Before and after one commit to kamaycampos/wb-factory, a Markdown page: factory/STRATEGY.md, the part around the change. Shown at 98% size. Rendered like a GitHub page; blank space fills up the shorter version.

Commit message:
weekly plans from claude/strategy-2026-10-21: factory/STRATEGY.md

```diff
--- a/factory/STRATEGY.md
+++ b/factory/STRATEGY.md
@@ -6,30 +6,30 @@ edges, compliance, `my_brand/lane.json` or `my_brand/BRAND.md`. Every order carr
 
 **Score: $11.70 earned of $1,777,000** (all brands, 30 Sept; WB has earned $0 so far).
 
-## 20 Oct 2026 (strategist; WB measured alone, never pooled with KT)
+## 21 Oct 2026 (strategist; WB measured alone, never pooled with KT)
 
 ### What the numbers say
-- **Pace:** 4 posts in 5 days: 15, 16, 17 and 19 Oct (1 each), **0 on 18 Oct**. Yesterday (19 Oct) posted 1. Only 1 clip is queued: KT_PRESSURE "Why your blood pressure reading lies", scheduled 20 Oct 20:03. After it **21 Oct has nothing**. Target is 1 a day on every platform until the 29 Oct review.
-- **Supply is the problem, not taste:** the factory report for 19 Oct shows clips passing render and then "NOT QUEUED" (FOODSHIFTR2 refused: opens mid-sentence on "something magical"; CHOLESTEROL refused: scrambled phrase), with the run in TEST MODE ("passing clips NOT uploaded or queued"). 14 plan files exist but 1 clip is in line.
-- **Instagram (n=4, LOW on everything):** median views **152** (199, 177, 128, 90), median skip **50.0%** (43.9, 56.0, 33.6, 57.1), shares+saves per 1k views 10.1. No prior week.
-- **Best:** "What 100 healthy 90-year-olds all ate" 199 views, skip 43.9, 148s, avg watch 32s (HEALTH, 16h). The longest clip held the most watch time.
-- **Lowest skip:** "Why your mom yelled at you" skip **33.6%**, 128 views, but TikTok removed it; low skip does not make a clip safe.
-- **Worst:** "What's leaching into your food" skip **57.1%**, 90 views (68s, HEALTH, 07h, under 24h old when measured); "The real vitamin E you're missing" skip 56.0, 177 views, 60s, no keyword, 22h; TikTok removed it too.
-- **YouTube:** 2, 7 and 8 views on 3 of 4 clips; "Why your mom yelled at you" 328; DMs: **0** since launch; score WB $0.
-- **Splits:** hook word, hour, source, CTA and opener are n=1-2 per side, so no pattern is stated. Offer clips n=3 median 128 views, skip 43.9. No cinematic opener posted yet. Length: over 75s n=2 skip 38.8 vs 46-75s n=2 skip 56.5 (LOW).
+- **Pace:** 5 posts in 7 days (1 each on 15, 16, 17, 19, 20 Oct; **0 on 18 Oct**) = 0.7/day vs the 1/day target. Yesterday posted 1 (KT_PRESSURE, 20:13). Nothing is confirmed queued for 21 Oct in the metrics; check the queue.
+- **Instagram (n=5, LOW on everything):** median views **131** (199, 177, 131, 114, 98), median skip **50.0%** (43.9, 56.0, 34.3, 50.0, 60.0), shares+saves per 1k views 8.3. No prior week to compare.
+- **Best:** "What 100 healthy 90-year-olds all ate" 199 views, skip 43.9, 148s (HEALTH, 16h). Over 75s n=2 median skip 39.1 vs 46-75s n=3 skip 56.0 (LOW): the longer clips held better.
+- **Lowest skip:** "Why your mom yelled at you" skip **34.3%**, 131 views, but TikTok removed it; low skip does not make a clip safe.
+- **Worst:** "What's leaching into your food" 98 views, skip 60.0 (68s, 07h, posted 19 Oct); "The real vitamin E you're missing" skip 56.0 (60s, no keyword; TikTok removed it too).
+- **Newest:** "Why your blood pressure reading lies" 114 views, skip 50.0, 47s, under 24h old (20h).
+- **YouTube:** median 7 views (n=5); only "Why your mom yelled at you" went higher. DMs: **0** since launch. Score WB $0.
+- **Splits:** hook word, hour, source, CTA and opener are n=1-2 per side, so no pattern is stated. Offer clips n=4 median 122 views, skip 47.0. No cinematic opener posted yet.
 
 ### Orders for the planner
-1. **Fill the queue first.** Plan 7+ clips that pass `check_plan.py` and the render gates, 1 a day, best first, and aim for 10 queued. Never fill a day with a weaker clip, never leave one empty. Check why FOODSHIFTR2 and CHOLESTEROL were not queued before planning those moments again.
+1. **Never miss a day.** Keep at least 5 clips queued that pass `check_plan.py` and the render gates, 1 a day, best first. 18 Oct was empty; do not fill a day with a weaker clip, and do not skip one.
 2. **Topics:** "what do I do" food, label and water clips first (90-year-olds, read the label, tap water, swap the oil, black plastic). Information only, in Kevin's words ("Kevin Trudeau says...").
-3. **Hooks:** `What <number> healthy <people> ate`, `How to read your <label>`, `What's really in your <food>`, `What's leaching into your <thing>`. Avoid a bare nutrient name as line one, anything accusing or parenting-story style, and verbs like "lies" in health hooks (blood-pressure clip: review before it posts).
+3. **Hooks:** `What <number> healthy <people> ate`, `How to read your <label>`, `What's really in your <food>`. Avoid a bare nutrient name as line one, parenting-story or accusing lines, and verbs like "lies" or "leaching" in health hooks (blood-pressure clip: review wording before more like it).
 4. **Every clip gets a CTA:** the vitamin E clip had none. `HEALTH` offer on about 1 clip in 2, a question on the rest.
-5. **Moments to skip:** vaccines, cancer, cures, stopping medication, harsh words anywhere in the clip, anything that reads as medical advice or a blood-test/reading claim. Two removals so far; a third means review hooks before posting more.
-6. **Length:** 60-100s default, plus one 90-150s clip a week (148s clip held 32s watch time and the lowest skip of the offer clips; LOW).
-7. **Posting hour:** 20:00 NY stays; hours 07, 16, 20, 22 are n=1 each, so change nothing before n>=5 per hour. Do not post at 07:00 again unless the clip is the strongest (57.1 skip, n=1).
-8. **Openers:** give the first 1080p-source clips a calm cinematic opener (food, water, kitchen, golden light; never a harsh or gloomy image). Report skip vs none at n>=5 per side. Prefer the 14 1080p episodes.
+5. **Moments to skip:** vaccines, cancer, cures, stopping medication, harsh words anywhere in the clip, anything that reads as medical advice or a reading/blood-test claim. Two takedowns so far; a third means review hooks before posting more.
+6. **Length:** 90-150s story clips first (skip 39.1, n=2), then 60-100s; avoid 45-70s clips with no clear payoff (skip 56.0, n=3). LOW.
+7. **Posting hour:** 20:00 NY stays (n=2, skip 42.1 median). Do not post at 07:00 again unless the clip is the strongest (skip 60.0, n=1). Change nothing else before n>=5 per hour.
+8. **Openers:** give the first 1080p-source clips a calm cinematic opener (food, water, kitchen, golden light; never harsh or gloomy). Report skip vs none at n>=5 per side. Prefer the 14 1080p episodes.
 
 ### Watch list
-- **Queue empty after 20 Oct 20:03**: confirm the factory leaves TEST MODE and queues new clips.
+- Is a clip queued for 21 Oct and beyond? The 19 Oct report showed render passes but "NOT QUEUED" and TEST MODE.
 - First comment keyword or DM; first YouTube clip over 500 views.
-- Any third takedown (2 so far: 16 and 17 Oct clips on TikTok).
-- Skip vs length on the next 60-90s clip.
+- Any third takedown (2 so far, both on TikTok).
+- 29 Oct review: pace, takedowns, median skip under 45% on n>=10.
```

■ About this exercise ■
Return everything in the records. Keep each line exactly as written.

■ Answer for the task ■
Before and after one commit to kamaycampos/wb-factory, a Markdown page: factory/STRATEGY.md, the part around the change. Shown at 98% size. Rendered like a GitHub page; blank space fills up the shorter version.

Commit message:
weekly plans from claude/strategy-2026-10-21: factory/STRATEGY.md

```diff
--- a/factory/STRATEGY.md
+++ b/factory/STRATEGY.md
@@ -6,30 +6,30 @@ edges, compliance, `my_brand/lane.json` or `my_brand/BRAND.md`. Every order carr
 
 **Score: $11.70 earned of $1,777,000** (all brands, 30 Sept; WB has earned $0 so far).
 
-## 20 Oct 2026 (strategist; WB measured alone, never pooled with KT)
+## 21 Oct 2026 (strategist; WB measured alone, never pooled with KT)
 
 ### What the numbers say
-- **Pace:** 4 posts in 5 days: 15, 16, 17 and 19 Oct (1 each), **0 on 18 Oct**. Yesterday (19 Oct) posted 1. Only 1 clip is queued: KT_PRESSURE "Why your blood pressure reading lies", scheduled 20 Oct 20:03. After it **21 Oct has nothing**. Target is 1 a day on every platform until the 29 Oct review.
-- **Supply is the problem, not taste:** the factory report for 19 Oct shows clips passing render and then "NOT QUEUED" (FOODSHIFTR2 refused: opens mid-sentence on "something magical"; CHOLESTEROL refused: scrambled phrase), with the run in TEST MODE ("passing clips NOT uploaded or queued"). 14 plan files exist but 1 clip is in line.
-- **Instagram (n=4, LOW on everything):** median views **152** (199, 177, 128, 90), median skip **50.0%** (43.9, 56.0, 33.6, 57.1), shares+saves per 1k views 10.1. No prior week.
-- **Best:** "What 100 healthy 90-year-olds all ate" 199 views, skip 43.9, 148s, avg watch 32s (HEALTH, 16h). The longest clip held the most watch time.
-- **Lowest skip:** "Why your mom yelled at you" skip **33.6%**, 128 views, but TikTok removed it; low skip does not make a clip safe.
-- **Worst:** "What's leaching into your food" skip **57.1%**, 90 views (68s, HEALTH, 07h, under 24h old when measured); "The real vitamin E you're missing" skip 56.0, 177 views, 60s, no keyword, 22h; TikTok removed it too.
-- **YouTube:** 2, 7 and 8 views on 3 of 4 clips; "Why your mom yelled at you" 328; DMs: **0** since launch; score WB $0.
-- **Splits:** hook word, hour, source, CTA and opener are n=1-2 per side, so no pattern is stated. Offer clips n=3 median 128 views, skip 43.9. No cinematic opener posted yet. Length: over 75s n=2 skip 38.8 vs 46-75s n=2 skip 56.5 (LOW).
+- **Pace:** 5 posts in 7 days (1 each on 15, 16, 17, 19, 20 Oct; **0 on 18 Oct**) = 0.7/day vs the 1/day target. Yesterday posted 1 (KT_PRESSURE, 20:13). Nothing is confirmed queued for 21 Oct in the metrics; check the queue.
+- **Instagram (n=5, LOW on everything):** median views **131** (199, 177, 131, 114, 98), median skip **50.0%** (43.9, 56.0, 34.3, 50.0, 60.0), shares+saves per 1k views 8.3. No prior week to compare.
+- **Best:** "What 100 healthy 90-year-olds all ate" 199 views, skip 43.9, 148s (HEALTH, 16h). Over 75s n=2 median skip 39.1 vs 46-75s n=3 skip 56.0 (LOW): the longer clips held better.
+- **Lowest skip:** "Why your mom yelled at you" skip **34.3%**, 131 views, but TikTok removed it; low skip does not make a clip safe.
+- **Worst:** "What's leaching into your food" 98 views, skip 60.0 (68s, 07h, posted 19 Oct); "The real vitamin E you're missing" skip 56.0 (60s, no keyword; TikTok removed it too).
+- **Newest:** "Why your blood pressure reading lies" 114 views, skip 50.0, 47s, under 24h old (20h).
+- **YouTube:** median 7 views (n=5); only "Why your mom yelled at you" went higher. DMs: **0** since launch. Score WB $0.
+- **Splits:** hook word, hour, source, CTA and opener are n=1-2 per side, so no pattern is stated. Offer clips n=4 median 122 views, skip 47.0. No cinematic opener posted yet.
 
 ### Orders for the planner
-1. **Fill the queue first.** Plan 7+ clips that pass `check_plan.py` and the render gates, 1 a day, best first, and aim for 10 queued. Never fill a day with a weaker clip, never leave one empty. Check why FOODSHIFTR2 and CHOLESTEROL were not queued before planning those moments again.
+1. **Never miss a day.** Keep at least 5 clips queued that pass `check_plan.py` and the render gates, 1 a day, best first. 18 Oct was empty; do not fill a day with a weaker clip, and do not skip one.
 2. **Topics:** "what do I do" food, label and water clips first (90-year-olds, read the label, tap water, swap the oil, black plastic). Information only, in Kevin's words ("Kevin Trudeau says...").
-3. **Hooks:** `What <number> healthy <people> ate`, `How to read your <label>`, `What's really in your <food>`, `What's leaching into your <thing>`. Avoid a bare nutrient name as line one, anything accusing or parenting-story style, and verbs like "lies" in health hooks (blood-pressure clip: review before it posts).
+3. **Hooks:** `What <number> healthy <people> ate`, `How to read your <label>`, `What's really in your <food>`. Avoid a bare nutrient name as line one, parenting-story or accusing lines, and verbs like "lies" or "leaching" in health hooks (blood-pressure clip: review wording before more like it).
 4. **Every clip gets a CTA:** the vitamin E clip had none. `HEALTH` offer on about 1 clip in 2, a question on the rest.
-5. **Moments to skip:** vaccines, cancer, cures, stopping medication, harsh words anywhere in the clip, anything that reads as medical advice or a blood-test/reading claim. Two removals so far; a third means review hooks before posting more.
-6. **Length:** 60-100s default, plus one 90-150s clip a week (148s clip held 32s watch time and the lowest skip of the offer clips; LOW).
-7. **Posting hour:** 20:00 NY stays; hours 07, 16, 20, 22 are n=1 each, so change nothing before n>=5 per hour. Do not post at 07:00 again unless the clip is the strongest (57.1 skip, n=1).
-8. **Openers:** give the first 1080p-source clips a calm cinematic opener (food, water, kitchen, golden light; never a harsh or gloomy image). Report skip vs none at n>=5 per side. Prefer the 14 1080p episodes.
+5. **Moments to skip:** vaccines, cancer, cures, stopping medication, harsh words anywhere in the clip, anything that reads as medical advice or a reading/blood-test claim. Two takedowns so far; a third means review hooks before posting more.
+6. **Length:** 90-150s story clips first (skip 39.1, n=2), then 60-100s; avoid 45-70s clips with no clear payoff (skip 56.0, n=3). LOW.
+7. **Posting hour:** 20:00 NY stays (n=2, skip 42.1 median). Do not post at 07:00 again unless the clip is the strongest (skip 60.0, n=1). Change nothing else before n>=5 per hour.
+8. **Openers:** give the first 1080p-source clips a calm cinematic opener (food, water, kitchen, golden light; never harsh or gloomy). Report skip vs none at n>=5 per side. Prefer the 14 1080p episodes.
 
 ### Watch list
-- **Queue empty after 20 Oct 20:03**: confirm the factory leaves TEST MODE and queues new clips.
+- Is a clip queued for 21 Oct and beyond? The 19 Oct report showed render passes but "NOT QUEUED" and TEST MODE.
 - First comment keyword or DM; first YouTube clip over 500 views.
-- Any third takedown (2 so far: 16 and 17 Oct clips on TikTok).
-- Skip vs length on the next 60-90s clip.
+- Any third takedown (2 so far, both on TikTok).
+- 29 Oct review: pace, takedowns, median skip under 45% on n>=10.
```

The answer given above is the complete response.